(Saved entries)

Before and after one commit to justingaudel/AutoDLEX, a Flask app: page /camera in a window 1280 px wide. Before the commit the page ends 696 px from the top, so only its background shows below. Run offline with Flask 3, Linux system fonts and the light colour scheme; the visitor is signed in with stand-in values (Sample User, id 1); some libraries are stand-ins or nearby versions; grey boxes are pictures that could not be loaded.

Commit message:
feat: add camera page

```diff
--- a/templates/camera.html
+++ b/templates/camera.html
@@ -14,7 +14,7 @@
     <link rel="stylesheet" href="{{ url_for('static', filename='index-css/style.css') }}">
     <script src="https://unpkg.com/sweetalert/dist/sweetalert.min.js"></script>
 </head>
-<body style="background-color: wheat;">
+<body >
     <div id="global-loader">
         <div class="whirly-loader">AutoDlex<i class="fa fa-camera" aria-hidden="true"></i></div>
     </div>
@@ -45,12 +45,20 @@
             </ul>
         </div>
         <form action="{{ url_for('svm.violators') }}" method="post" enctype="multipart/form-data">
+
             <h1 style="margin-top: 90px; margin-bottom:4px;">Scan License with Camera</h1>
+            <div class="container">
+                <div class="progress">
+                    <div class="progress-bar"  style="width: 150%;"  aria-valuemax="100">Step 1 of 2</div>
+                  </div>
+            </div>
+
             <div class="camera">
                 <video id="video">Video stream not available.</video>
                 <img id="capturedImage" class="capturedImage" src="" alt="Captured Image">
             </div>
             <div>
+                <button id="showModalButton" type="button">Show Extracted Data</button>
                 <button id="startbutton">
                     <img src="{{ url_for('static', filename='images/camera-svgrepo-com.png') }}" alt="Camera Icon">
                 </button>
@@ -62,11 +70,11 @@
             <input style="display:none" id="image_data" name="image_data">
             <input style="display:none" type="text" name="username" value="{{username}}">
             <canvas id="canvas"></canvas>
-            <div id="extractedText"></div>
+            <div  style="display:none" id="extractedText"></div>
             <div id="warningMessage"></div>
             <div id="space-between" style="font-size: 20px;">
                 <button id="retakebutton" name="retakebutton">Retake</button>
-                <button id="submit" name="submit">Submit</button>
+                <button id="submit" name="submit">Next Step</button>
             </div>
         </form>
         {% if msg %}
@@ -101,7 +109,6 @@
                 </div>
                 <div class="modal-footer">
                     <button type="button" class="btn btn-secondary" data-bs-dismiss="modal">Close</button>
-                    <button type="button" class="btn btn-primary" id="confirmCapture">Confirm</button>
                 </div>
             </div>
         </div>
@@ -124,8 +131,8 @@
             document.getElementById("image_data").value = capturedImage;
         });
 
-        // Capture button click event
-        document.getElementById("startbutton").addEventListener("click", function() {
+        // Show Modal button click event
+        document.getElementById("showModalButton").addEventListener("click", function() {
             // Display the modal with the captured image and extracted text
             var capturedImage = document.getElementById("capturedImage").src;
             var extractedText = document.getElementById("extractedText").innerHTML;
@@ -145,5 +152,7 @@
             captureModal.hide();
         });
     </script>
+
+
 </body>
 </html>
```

→ **ASSIGNED TASK**: Write the records above out again, exactly as they are.

→ **ANSWER TO THIS TASK**:
Before and after one commit to justingaudel/AutoDLEX, a Flask app: page /camera in a window 1280 px wide. Before the commit the page ends 696 px from the top, so only its background shows below. Run offline with Flask 3, Linux system fonts and the light colour scheme; the visitor is signed in with stand-in values (Sample User, id 1); some libraries are stand-ins or nearby versions; grey boxes are pictures that could not be loaded.

Commit message:
feat: add camera page

```diff
--- a/templates/camera.html
+++ b/templates/camera.html
@@ -14,7 +14,7 @@
     <link rel="stylesheet" href="{{ url_for('static', filename='index-css/style.css') }}">
     <script src="https://unpkg.com/sweetalert/dist/sweetalert.min.js"></script>
 </head>
-<body style="background-color: wheat;">
+<body >
     <div id="global-loader">
         <div class="whirly-loader">AutoDlex<i class="fa fa-camera" aria-hidden="true"></i></div>
     </div>
@@ -45,12 +45,20 @@
             </ul>
         </div>
         <form action="{{ url_for('svm.violators') }}" method="post" enctype="multipart/form-data">
+
             <h1 style="margin-top: 90px; margin-bottom:4px;">Scan License with Camera</h1>
+            <div class="container">
+                <div class="progress">
+                    <div class="progress-bar"  style="width: 150%;"  aria-valuemax="100">Step 1 of 2</div>
+                  </div>
+            </div>
+
             <div class="camera">
                 <video id="video">Video stream not available.</video>
                 <img id="capturedImage" class="capturedImage" src="" alt="Captured Image">
             </div>
             <div>
+                <button id="showModalButton" type="button">Show Extracted Data</button>
                 <button id="startbutton">
                     <img src="{{ url_for('static', filename='images/camera-svgrepo-com.png') }}" alt="Camera Icon">
                 </button>
@@ -62,11 +70,11 @@
             <input style="display:none" id="image_data" name="image_data">
             <input style="display:none" type="text" name="username" value="{{username}}">
             <canvas id="canvas"></canvas>
-            <div id="extractedText"></div>
+            <div  style="display:none" id="extractedText"></div>
             <div id="warningMessage"></div>
             <div id="space-between" style="font-size: 20px;">
                 <button id="retakebutton" name="retakebutton">Retake</button>
-                <button id="submit" name="submit">Submit</button>
+                <button id="submit" name="submit">Next Step</button>
             </div>
         </form>
         {% if msg %}
@@ -101,7 +109,6 @@
                 </div>
                 <div class="modal-footer">
                     <button type="button" class="btn btn-secondary" data-bs-dismiss="modal">Close</button>
-                    <button type="button" class="btn btn-primary" id="confirmCapture">Confirm</button>
                 </div>
             </div>
         </div>
@@ -124,8 +131,8 @@
             document.getElementById("image_data").value = capturedImage;
         });
 
-        // Capture button click event
-        document.getElementById("startbutton").addEventListener("click", function() {
+        // Show Modal button click event
+        document.getElementById("showModalButton").addEventListener("click", function() {
             // Display the modal with the captured image and extracted text
             var capturedImage = document.getElementById("capturedImage").src;
             var extractedText = document.getElementById("extractedText").innerHTML;
@@ -145,5 +152,7 @@
             captureModal.hide();
         });
     </script>
+
+
 </body>
 </html>
```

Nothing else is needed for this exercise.